Responses to recent tweets made recently by people about personal branding.

Lyndsay Siegel, @Siegels, asked: do you think it’s important for everyone to have a personal brand?

Jacob Share, @jacobshare: Whether they like it or not, everyone has a personal brand. Most people don’t give any attention to their brand, and it shows- at best, they’re not getting as much benefit as they could be; at worst, their branding is unfocused to the point that they leave a wrong impression on many people they meet.

The question to ask is rather: should everyone give attention to their personal branding? And the answer: if you have any goals in life that personal branding can advance – which you almost certainly do – then yes!

Don’t get me wrong though- not everyone needs to come across as a trade expert, or spend hours every day networking with industry colleagues on LinkedIn, or even blogging, but it does mean you should at least try to leave the same memorable impression on everyone you meet.

Shaun Fossett, @shaun_fossett, asked: Tiger Woods has done major damage to his personal brand. To the PR people, a question: can Tiger truly recover from this fiasco?
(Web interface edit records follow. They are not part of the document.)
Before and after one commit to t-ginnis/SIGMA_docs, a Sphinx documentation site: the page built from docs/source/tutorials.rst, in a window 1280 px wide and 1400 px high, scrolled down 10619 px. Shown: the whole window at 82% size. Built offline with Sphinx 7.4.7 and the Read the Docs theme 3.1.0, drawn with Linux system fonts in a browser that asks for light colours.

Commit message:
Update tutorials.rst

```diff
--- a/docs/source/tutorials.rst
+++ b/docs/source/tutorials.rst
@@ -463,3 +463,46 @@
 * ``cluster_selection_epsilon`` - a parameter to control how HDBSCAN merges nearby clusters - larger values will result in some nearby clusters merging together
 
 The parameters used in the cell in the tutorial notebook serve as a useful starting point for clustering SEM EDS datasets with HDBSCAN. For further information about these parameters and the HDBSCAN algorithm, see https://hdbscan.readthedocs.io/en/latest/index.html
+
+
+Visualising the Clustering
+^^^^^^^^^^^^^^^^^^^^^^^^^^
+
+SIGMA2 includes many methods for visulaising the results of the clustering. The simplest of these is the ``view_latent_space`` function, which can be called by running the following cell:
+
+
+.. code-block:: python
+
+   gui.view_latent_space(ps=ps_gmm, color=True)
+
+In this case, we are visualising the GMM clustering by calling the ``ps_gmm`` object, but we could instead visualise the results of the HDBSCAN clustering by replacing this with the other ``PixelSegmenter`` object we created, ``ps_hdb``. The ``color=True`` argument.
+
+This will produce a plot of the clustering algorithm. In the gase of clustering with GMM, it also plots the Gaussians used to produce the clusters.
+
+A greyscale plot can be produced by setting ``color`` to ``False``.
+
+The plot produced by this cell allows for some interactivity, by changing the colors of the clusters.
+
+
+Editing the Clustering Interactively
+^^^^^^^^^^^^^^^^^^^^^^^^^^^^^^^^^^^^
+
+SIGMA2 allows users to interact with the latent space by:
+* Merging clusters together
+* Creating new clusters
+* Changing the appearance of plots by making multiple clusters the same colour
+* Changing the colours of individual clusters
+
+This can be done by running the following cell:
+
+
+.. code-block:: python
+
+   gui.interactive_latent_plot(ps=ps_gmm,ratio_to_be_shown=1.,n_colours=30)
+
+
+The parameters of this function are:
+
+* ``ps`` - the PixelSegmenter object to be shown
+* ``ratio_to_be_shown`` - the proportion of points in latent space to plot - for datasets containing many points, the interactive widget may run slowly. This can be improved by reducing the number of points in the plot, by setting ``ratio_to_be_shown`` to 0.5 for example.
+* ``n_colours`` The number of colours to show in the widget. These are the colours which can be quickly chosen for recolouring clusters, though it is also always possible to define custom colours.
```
Jacob Share, @jacobshare: the Tiger Woods fiasco showed us that Tiger’s personal brand wasn’t authentic. We all thought what his handlers wanted us to think i.e. that in addition to being an outstanding golfer, he was also an upstanding family man, but sadly we now know that only the former is true and not the latter.


Not only can Tiger recover, he will recover as long as he wants to and is allowed to continue doing what he does so much better than almost everyone else- swing a golf club on the PGA Tour. Success on the Tour isn’t measured by what kind of a person you are or how you treat your wife. When you’re as talented as Tiger is, most golf fans will be willing to overlook his (large) personal shortcomings as soon as he produces more amazing feats on the green.

Just ask Nike, who “fully supports him and his family“. They’ve got billions of dollars riding on Tiger’s brand recovering and will do everything in their considerable marketing power to get a full return on that investment.

Bryan Bliss, @blissfulfun, remarked: c’mon, be honest … don’t you think most of the buzz about “brand” , “personal brand” and “positioning yourself as an expert” is just crap?

Jacob Share, @jacobshare: it sounds to me like you’re lazy and hoping that buzz is just crap because personal branding seems like a lot of work that you don’t want to have to do.

I don’t blame you.

Many people misunderstand personal branding, which is why a lot of this buzz is so frustrating for people like you.

The good news is that good personal branding doesn’t necessarily require a lot of work. As long as you take some time ASAP to decide on your branding goals and then choose a path towards building a brand, you can achieve those goals with minimal extra work, if any at all.

The bad news is that you can’t delude yourself. The people who are working harder to invest in themselves will be get better returns, and faster.

If you don’t put in a little extra effort towards your personal brand, like you haven’t done until now, your job searches (for example) will be longer than they need to be, just like until now.


Jacob Share, a job search expert, is the creator of JobMob, one of the biggest blogs in the world about finding jobs. Follow him on Twitter for job search tips and humor.